Early voting delayed on draft constitution
President weighs how to proceed as thousands protest.
CAIRO — Egypt postponed the start of early voting on a disputed draft constitution Friday, signaling an attempt by President Mohammed Morsi’s government to back down and give room for negotiations with the opposition as it faces mass protests calling for the referendum to be canceled.
The announcement made by the head of Egypt’s election committee, Ismail Hamdi, came a day after Morsi appealed for dialogue even as he accused tens of thousands of protesters marching on his palace of being infiltrated by thugs. He has so far made no concrete concessions to defuse the crisis that has plunged the country into new turmoil.
The political crisis has been building since Morsi issued a decree Nov. 22 that gave him absolute powers and immunity from judicial oversight.
The crisis intensified when Morsi called for a Dec. 15 national referendum on the draft constitution produced by the Islamist-led constituent assembly after rushing it in a marathon session. Liberals had quit the assembly, which was already facing legal appeals to disband. The draft came with loopholes and was infused with articles that liberals fear
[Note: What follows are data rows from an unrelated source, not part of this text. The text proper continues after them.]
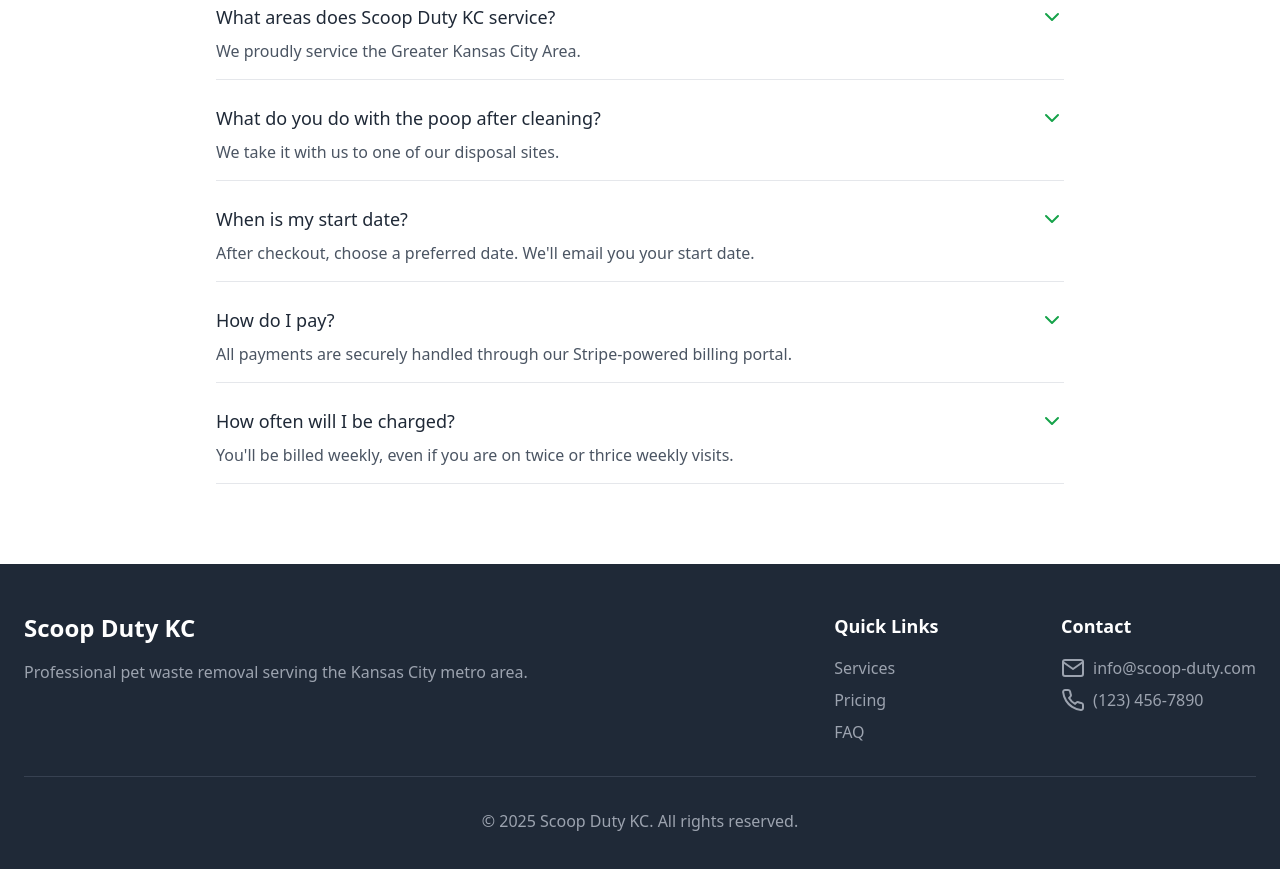
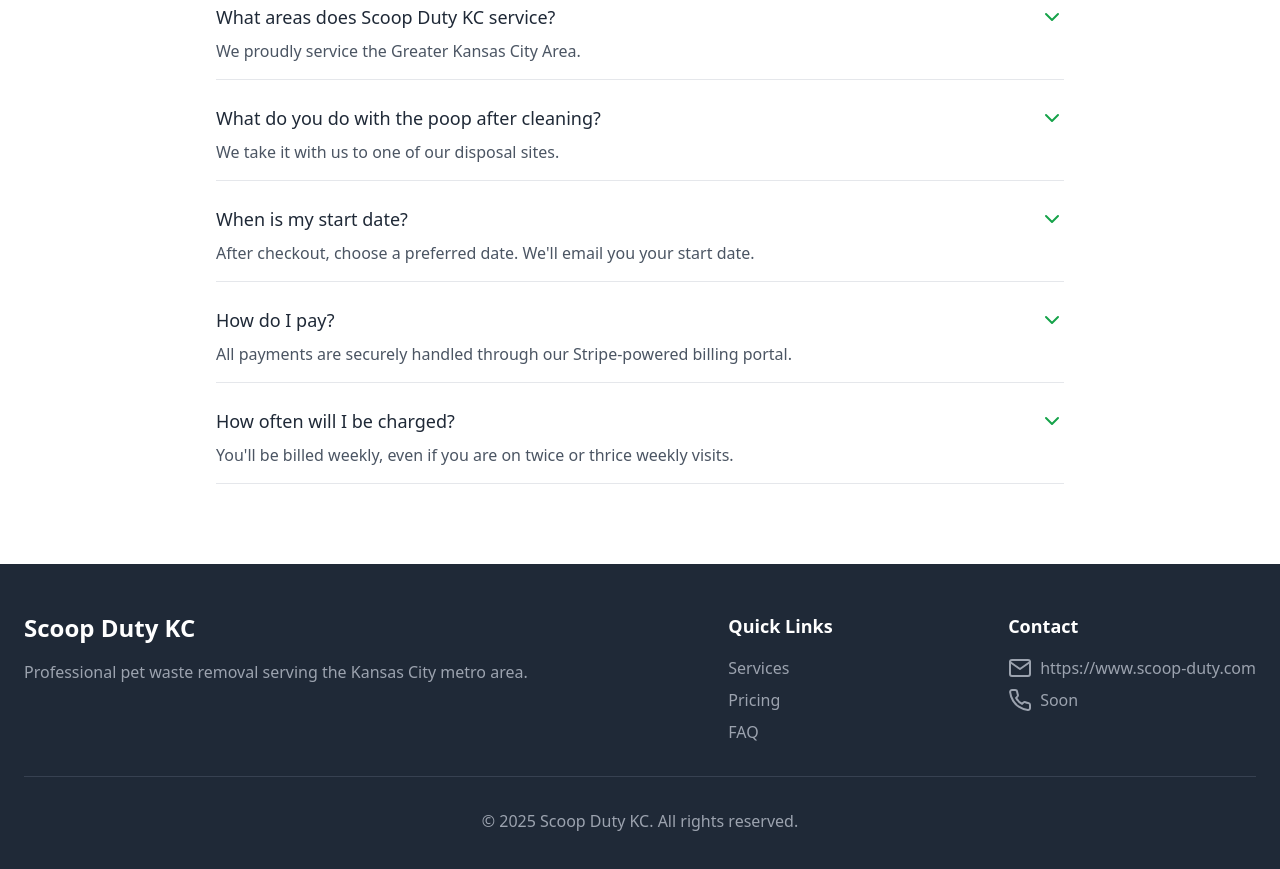
Before and after one commit to scoopdutykc/CodexScoop, a website: page index.html in a window 1280 px wide. Shown: the part 1835-2704 px from the top of the page. Drawn offline with nearby package versions, Linux system fonts and the light colour scheme; no server answers.

Commit message:
Update index.html

```diff
--- a/index.html
+++ b/index.html
@@ -271,8 +271,8 @@
           <div>
             <h4 class="text-lg font-semibold mb-4">Contact</h4>
             <ul class="space-y-2">
-              <li class="flex items-center text-gray-400"><i data-feather="mail" class="mr-2"></i> info@scoop-duty.com</li>
-              <li class="flex items-center text-gray-400"><i data-feather="phone" class="mr-2"></i> (123) 456-7890</li>
+              <li class="flex items-center text-gray-400"><i data-feather="mail" class="mr-2"></i> https://www.scoop-duty.com</li>
+              <li class="flex items-center text-gray-400"><i data-feather="phone" class="mr-2"></i> Soon</li>
             </ul>
           </div>
         </div>
```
— President Barack Obama will ask Congress for $60.4 billion in federal aid for New York, New Jersey and other states hit by Superstorm Sandy, congressional aides said Friday.
Officials from the affected states praised the request and urged Congress to enact it as quickly as possible.
“Today’s agreement on the administration’s request to Congress would authorize more than $60 billion in funding that will enable our states to recover, repair, and rebuild better and stronger than before,” New York Gov. Andrew Cuomo and New Jersey Gov. Chris Christie said in a joint statement.
Cuomo, a Democrat, and Christie, a Republican, came to Washington on Thursday to press for as large a disaster aid package as possible. Friday’s request was at the top end of what had been expected.
The aid will help states rebuild public infrastructure like roads and tunnels and help thousands of people displaced from their homes. Superstorm Sandy was the most costly natural disaster since Hurricane Katrina in 2005 and one of the worst storms ever in the Northeast.
“While more may be needed in the long term, this robust package is a major first step that we will work to pass as quickly as possible in Congress to help devastated communities, families and businesses,” Reps. Peter King, R-N.Y., and Nita Lowey, D-N.Y., said in